Airbus said its goal was to promote the large-scale deployment and use of SAF, and certification of 100% SAF for use in single-aisle commercial aircraft and the new generation of business jets.
The unblended SAF from Total Energies was made in Normandy from hydroprocessed esters and fatty acids (HEFA) from used cooking oil and other waste fats.
HEFA is made of paraffinic hydrocarbons and is free of aromatics and sulfur. Manufacturers are keen to see how these differences affect engines and fuel systems.
Airbus said some 57 tonnes of SAF would be used for the test campaign, the results of which are due to be released in 2022.

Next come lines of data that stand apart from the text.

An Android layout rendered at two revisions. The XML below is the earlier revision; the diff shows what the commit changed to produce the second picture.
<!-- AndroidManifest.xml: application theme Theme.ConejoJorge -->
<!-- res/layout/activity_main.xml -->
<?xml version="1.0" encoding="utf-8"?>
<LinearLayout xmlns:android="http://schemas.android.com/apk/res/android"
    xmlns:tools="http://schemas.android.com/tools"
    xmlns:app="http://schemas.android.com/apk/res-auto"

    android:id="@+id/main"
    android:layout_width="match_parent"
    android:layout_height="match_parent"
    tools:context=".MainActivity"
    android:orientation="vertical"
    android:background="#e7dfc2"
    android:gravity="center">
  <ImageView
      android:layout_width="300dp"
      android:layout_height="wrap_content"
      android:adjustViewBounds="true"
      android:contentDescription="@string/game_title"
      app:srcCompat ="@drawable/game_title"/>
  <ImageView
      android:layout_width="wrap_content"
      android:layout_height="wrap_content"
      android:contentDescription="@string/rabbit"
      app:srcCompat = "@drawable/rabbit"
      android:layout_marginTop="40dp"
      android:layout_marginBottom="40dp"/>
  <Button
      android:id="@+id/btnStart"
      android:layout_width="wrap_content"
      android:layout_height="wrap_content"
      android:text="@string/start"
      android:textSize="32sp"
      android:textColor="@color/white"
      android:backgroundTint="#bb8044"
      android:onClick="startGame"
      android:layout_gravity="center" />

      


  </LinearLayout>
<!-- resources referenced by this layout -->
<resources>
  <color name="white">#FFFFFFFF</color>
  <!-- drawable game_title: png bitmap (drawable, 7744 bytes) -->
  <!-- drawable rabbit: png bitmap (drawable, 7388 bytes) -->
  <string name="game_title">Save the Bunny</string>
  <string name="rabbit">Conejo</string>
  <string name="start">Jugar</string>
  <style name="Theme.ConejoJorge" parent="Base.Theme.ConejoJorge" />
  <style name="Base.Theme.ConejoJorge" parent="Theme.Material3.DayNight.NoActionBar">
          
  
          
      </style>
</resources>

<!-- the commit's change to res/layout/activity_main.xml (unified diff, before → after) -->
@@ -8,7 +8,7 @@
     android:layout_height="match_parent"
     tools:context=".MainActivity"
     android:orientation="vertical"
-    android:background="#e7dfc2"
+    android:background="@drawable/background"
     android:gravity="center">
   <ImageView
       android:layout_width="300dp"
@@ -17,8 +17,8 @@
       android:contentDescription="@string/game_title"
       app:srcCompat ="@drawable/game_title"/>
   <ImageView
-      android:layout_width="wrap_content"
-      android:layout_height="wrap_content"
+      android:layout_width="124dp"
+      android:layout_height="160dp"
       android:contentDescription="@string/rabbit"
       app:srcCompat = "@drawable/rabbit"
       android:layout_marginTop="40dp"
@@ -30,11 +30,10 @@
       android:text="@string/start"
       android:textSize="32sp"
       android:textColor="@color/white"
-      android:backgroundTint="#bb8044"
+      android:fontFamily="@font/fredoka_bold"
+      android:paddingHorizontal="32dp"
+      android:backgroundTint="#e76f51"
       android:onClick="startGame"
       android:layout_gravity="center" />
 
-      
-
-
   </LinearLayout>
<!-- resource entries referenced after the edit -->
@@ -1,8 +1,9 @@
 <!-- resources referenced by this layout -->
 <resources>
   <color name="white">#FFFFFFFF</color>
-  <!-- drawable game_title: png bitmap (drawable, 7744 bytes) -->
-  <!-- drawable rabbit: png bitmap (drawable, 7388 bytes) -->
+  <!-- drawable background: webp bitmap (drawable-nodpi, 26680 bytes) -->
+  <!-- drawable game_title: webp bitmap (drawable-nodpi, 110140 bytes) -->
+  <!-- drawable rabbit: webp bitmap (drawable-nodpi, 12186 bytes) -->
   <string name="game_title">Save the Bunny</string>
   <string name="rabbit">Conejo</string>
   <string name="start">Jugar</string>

The 100% SAF will also be utilized next year for compatibility and engine operability studies on the Safran Helicopters Arrano engine used on the Airbus Helicopters’ H160.
Airbus, in collaboration with the German Aerospace Center (DLR), will analyze the impact of 100% SAF on ground and in-flight emissions while Safran will focus on compatibility studies related to the fuel system as well as engine adaptation and optimization.
Safran will perform LEAP engine ground tests at its Villaroche facilities later this year to complete the analysis.
ONERA is supporting Airbus and Safran in analyzing the compatibility of the fuel with aircraft systems and will be in charge of preparing, analyzing and interpreting test results for the impact of 100% SAF on emissions and contrail formation.
Dassault Aviation is contributing to the material and equipment compatibility studies and verifying 100% SAF biocontamination susceptibility.
The European manufacturer said the study, known as VOLCAN for VOL avec Carburants Alternatifs Nouveaux, would contribute to global decarbonization efforts currently underway across the aeronautical industry.